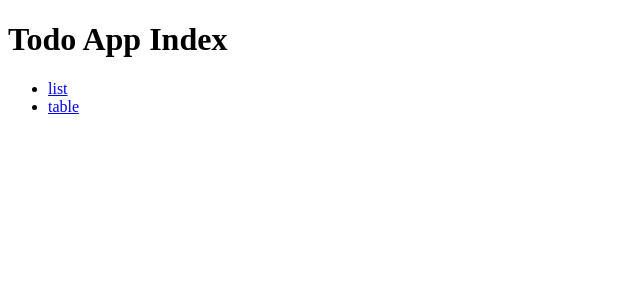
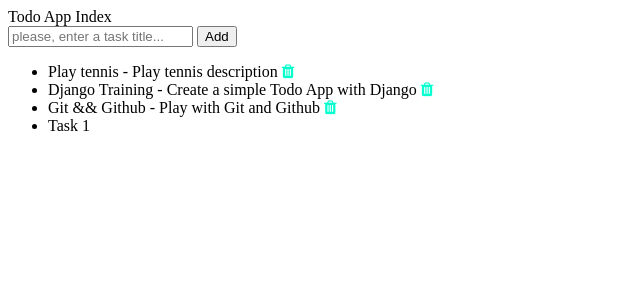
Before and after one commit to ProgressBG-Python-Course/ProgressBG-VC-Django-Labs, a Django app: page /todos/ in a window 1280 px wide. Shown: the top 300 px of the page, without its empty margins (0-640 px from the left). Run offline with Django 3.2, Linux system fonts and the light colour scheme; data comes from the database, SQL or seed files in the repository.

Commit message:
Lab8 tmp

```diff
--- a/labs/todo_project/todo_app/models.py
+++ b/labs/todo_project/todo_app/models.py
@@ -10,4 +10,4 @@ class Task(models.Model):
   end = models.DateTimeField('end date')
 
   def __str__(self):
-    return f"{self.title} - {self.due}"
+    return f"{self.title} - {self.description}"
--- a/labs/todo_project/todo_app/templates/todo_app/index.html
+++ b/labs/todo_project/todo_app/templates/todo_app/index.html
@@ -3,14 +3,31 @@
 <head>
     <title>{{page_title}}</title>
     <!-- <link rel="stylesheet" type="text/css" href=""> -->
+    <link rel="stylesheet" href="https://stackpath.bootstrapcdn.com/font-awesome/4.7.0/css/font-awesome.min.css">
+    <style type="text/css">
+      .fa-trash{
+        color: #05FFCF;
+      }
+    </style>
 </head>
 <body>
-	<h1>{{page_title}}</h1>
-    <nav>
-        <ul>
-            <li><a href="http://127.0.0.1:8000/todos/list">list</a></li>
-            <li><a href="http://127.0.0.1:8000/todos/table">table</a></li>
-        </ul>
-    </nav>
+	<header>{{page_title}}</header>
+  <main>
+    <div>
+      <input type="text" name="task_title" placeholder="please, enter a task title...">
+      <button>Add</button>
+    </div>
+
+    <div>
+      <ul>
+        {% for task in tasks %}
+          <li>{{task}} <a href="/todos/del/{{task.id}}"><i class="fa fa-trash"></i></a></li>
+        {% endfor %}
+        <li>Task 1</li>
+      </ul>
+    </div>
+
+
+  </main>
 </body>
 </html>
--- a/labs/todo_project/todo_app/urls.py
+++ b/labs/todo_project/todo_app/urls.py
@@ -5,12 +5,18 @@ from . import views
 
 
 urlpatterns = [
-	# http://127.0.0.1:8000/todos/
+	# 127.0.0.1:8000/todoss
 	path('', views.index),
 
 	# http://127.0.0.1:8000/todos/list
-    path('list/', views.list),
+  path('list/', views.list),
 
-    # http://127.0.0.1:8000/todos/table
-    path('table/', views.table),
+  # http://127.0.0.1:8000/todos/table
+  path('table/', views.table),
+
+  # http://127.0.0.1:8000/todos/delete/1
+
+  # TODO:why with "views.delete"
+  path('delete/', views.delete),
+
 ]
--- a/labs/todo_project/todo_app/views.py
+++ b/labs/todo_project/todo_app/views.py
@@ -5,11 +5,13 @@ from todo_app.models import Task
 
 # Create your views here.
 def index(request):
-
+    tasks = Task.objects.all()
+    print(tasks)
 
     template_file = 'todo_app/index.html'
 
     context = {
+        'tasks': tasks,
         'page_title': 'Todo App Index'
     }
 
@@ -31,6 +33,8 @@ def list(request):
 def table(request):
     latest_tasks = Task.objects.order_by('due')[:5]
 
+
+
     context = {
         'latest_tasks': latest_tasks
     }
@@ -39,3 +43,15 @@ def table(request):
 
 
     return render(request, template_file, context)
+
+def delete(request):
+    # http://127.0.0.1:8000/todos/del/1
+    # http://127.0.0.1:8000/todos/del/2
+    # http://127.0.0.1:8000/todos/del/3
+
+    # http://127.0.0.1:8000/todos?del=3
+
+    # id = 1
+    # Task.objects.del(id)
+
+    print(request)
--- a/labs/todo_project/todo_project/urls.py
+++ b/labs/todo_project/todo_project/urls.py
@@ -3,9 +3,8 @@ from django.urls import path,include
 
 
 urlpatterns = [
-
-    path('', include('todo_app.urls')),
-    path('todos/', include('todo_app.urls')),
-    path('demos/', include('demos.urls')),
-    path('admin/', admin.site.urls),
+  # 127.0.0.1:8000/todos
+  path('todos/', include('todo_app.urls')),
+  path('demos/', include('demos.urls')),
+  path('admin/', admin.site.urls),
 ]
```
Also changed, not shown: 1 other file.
==
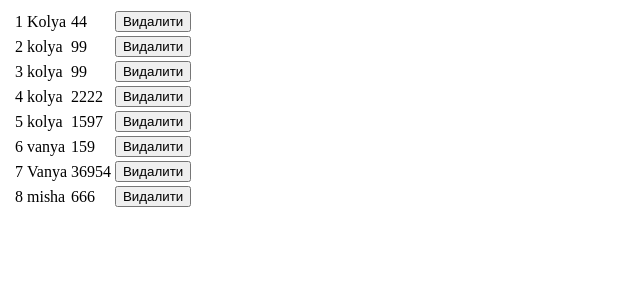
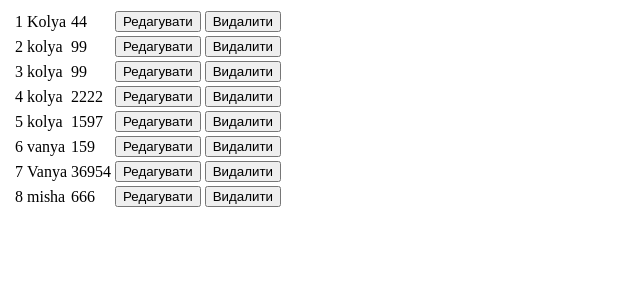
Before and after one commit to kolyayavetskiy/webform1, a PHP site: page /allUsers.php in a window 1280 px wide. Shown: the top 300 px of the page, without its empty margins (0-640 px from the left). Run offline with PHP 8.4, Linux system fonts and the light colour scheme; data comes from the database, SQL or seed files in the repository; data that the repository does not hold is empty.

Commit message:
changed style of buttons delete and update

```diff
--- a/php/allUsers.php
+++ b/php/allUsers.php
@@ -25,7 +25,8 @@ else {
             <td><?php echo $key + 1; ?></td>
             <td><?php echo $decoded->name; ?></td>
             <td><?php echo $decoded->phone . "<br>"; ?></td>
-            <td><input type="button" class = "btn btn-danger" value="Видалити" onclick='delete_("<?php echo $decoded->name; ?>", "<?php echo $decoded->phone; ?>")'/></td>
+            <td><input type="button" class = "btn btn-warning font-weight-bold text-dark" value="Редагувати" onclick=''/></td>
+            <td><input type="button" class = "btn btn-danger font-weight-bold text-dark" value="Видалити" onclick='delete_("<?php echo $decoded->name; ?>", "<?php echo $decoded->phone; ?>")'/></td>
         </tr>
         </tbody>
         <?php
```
---
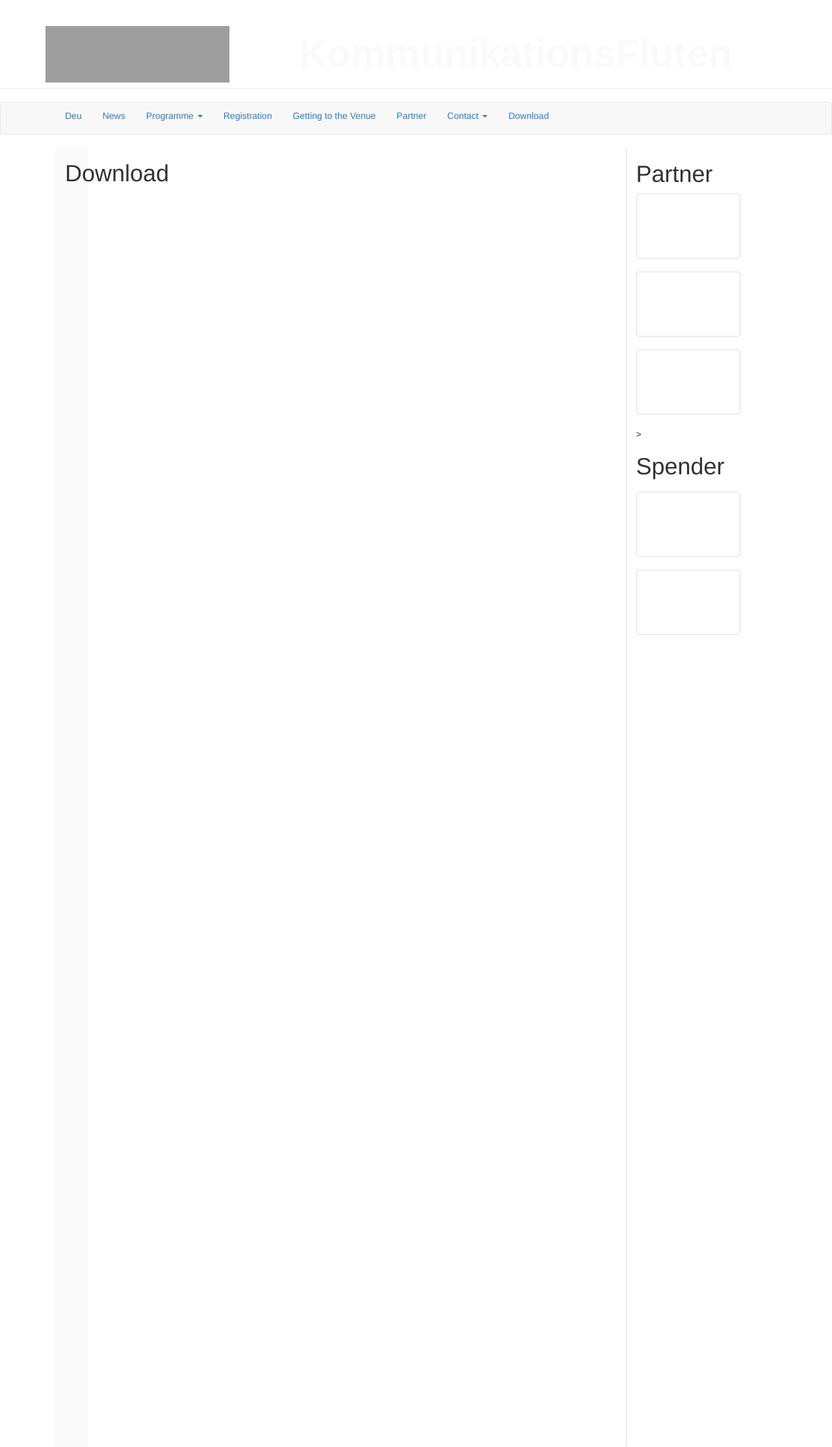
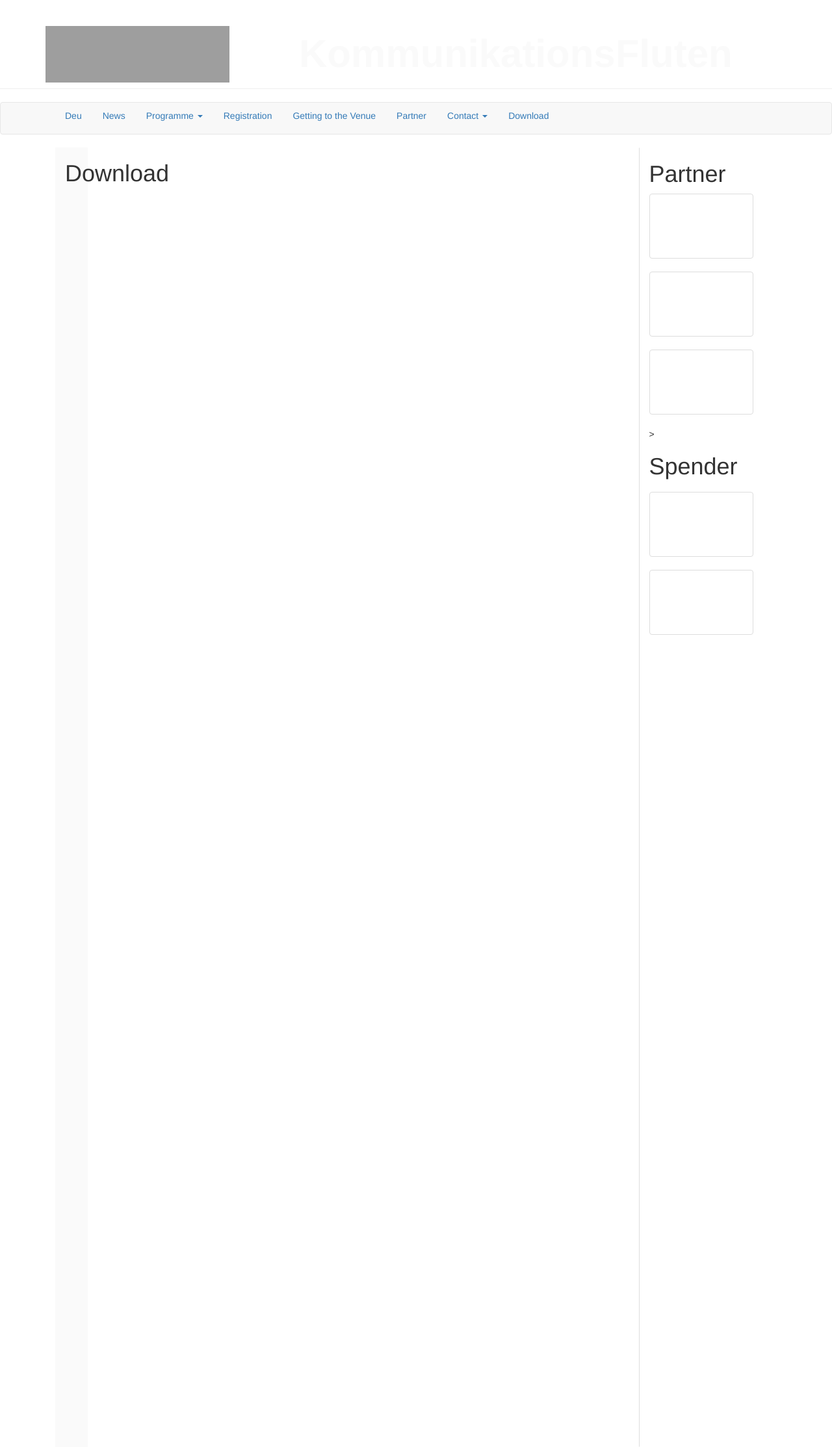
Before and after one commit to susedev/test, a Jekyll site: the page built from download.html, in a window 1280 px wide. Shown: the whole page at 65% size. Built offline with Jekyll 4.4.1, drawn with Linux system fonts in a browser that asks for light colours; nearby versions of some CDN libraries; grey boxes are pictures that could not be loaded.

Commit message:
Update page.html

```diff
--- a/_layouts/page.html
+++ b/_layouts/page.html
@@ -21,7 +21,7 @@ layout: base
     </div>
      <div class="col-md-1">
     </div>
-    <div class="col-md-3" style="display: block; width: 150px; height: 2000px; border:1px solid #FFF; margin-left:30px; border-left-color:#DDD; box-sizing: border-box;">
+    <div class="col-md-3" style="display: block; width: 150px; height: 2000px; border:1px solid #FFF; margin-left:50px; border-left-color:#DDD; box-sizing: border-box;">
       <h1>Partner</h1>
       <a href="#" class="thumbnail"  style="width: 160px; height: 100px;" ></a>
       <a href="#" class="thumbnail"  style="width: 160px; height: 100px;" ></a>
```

## [WHAT YOU SHOULD DO]
Within the material, find all lines that hold the word "include" and show them.

## [OUTPUT OF THE TASK]
@@ -3,9 +3,8 @@ from django.urls import path,include
-    path('', include('todo_app.urls')),
-    path('todos/', include('todo_app.urls')),
-    path('demos/', include('demos.urls')),
+  path('todos/', include('todo_app.urls')),
+  path('demos/', include('demos.urls')),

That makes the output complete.